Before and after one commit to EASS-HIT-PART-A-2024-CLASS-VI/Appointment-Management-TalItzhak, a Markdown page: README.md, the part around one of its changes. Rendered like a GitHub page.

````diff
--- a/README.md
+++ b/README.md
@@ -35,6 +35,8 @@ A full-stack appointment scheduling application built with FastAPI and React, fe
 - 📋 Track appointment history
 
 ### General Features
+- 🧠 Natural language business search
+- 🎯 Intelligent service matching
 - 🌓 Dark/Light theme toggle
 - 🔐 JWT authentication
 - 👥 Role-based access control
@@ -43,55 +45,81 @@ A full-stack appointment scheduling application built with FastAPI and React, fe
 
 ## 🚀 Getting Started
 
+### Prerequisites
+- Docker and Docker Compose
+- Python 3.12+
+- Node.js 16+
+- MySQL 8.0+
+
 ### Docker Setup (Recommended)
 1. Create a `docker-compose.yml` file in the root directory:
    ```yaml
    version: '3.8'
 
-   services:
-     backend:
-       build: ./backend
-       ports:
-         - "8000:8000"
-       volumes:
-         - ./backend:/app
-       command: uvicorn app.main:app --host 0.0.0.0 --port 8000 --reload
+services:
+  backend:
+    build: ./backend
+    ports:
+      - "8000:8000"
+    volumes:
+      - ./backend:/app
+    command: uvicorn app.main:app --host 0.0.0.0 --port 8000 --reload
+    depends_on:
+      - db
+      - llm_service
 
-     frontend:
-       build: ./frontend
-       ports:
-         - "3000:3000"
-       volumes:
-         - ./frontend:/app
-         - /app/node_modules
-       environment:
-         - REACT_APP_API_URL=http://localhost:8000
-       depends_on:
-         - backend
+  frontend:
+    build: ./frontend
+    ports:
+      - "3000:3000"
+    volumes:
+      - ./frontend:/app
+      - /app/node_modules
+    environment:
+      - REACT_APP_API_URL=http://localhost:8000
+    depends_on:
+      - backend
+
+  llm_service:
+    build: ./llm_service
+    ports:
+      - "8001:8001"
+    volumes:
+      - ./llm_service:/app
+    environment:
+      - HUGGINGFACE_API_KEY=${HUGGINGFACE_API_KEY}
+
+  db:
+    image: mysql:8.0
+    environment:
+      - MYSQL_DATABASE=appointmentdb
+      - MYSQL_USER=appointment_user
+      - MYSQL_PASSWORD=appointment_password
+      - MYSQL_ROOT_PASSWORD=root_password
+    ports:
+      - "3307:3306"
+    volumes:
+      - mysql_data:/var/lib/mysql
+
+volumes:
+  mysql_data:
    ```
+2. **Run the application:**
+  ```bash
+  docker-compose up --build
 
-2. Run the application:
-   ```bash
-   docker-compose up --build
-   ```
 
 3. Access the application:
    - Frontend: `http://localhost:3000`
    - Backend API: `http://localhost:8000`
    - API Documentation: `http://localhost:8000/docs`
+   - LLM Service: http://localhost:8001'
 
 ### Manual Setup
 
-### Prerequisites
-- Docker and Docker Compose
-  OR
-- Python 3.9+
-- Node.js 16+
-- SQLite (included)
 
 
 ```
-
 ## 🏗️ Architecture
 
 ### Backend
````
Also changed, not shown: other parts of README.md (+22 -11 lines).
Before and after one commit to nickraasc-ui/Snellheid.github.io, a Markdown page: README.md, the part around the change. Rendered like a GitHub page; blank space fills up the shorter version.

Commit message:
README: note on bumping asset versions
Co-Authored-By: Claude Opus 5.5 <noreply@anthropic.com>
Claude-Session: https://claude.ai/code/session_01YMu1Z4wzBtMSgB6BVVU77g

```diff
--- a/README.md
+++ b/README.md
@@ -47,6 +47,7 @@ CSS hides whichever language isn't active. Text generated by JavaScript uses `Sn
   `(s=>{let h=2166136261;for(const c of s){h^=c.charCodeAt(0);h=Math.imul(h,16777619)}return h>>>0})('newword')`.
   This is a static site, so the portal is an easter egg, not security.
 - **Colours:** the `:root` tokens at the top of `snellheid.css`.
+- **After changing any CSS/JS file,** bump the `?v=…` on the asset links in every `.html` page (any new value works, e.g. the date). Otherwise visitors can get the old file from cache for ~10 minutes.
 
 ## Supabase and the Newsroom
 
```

※ ※ ※

EXERCISE BRIEF: Each of the entries must be written out again exactly.

WRITTEN ANSWER:
Before and after one commit to EASS-HIT-PART-A-2024-CLASS-VI/Appointment-Management-TalItzhak, a Markdown page: README.md, the part around one of its changes. Rendered like a GitHub page.

````diff
--- a/README.md
+++ b/README.md
@@ -35,6 +35,8 @@ A full-stack appointment scheduling application built with FastAPI and React, fe
 - 📋 Track appointment history
 
 ### General Features
+- 🧠 Natural language business search
+- 🎯 Intelligent service matching
 - 🌓 Dark/Light theme toggle
 - 🔐 JWT authentication
 - 👥 Role-based access control
@@ -43,55 +45,81 @@ A full-stack appointment scheduling application built with FastAPI and React, fe
 
 ## 🚀 Getting Started
 
+### Prerequisites
+- Docker and Docker Compose
+- Python 3.12+
+- Node.js 16+
+- MySQL 8.0+
+
 ### Docker Setup (Recommended)
 1. Create a `docker-compose.yml` file in the root directory:
    ```yaml
    version: '3.8'
 
-   services:
-     backend:
-       build: ./backend
-       ports:
-         - "8000:8000"
-       volumes:
-         - ./backend:/app
-       command: uvicorn app.main:app --host 0.0.0.0 --port 8000 --reload
+services:
+  backend:
+    build: ./backend
+    ports:
+      - "8000:8000"
+    volumes:
+      - ./backend:/app
+    command: uvicorn app.main:app --host 0.0.0.0 --port 8000 --reload
+    depends_on:
+      - db
+      - llm_service
 
-     frontend:
-       build: ./frontend
-       ports:
-         - "3000:3000"
-       volumes:
-         - ./frontend:/app
-         - /app/node_modules
-       environment:
-         - REACT_APP_API_URL=http://localhost:8000
-       depends_on:
-         - backend
+  frontend:
+    build: ./frontend
+    ports:
+      - "3000:3000"
+    volumes:
+      - ./frontend:/app
+      - /app/node_modules
+    environment:
+      - REACT_APP_API_URL=http://localhost:8000
+    depends_on:
+      - backend
+
+  llm_service:
+    build: ./llm_service
+    ports:
+      - "8001:8001"
+    volumes:
+      - ./llm_service:/app
+    environment:
+      - HUGGINGFACE_API_KEY=${HUGGINGFACE_API_KEY}
+
+  db:
+    image: mysql:8.0
+    environment:
+      - MYSQL_DATABASE=appointmentdb
+      - MYSQL_USER=appointment_user
+      - MYSQL_PASSWORD=appointment_password
+      - MYSQL_ROOT_PASSWORD=root_password
+    ports:
+      - "3307:3306"
+    volumes:
+      - mysql_data:/var/lib/mysql
+
+volumes:
+  mysql_data:
    ```
+2. **Run the application:**
+  ```bash
+  docker-compose up --build
 
-2. Run the application:
-   ```bash
-   docker-compose up --build
-   ```
 
 3. Access the application:
    - Frontend: `http://localhost:3000`
    - Backend API: `http://localhost:8000`
    - API Documentation: `http://localhost:8000/docs`
+   - LLM Service: http://localhost:8001'
 
 ### Manual Setup
 
-### Prerequisites
-- Docker and Docker Compose
-  OR
-- Python 3.9+
-- Node.js 16+
-- SQLite (included)
 
 
 ```
-
 ## 🏗️ Architecture
 
 ### Backend
````
Also changed, not shown: other parts of README.md (+22 -11 lines).
Before and after one commit to nickraasc-ui/Snellheid.github.io, a Markdown page: README.md, the part around the change. Rendered like a GitHub page; blank space fills up the shorter version.

Commit message:
README: note on bumping asset versions
Co-Authored-By: Claude Opus 5.5 <noreply@anthropic.com>
Claude-Session: https://claude.ai/code/session_01YMu1Z4wzBtMSgB6BVVU77g

```diff
--- a/README.md
+++ b/README.md
@@ -47,6 +47,7 @@ CSS hides whichever language isn't active. Text generated by JavaScript uses `Sn
   `(s=>{let h=2166136261;for(const c of s){h^=c.charCodeAt(0);h=Math.imul(h,16777619)}return h>>>0})('newword')`.
   This is a static site, so the portal is an easter egg, not security.
 - **Colours:** the `:root` tokens at the top of `snellheid.css`.
+- **After changing any CSS/JS file,** bump the `?v=…` on the asset links in every `.html` page (any new value works, e.g. the date). Otherwise visitors can get the old file from cache for ~10 minutes.
 
 ## Supabase and the Newsroom
 
```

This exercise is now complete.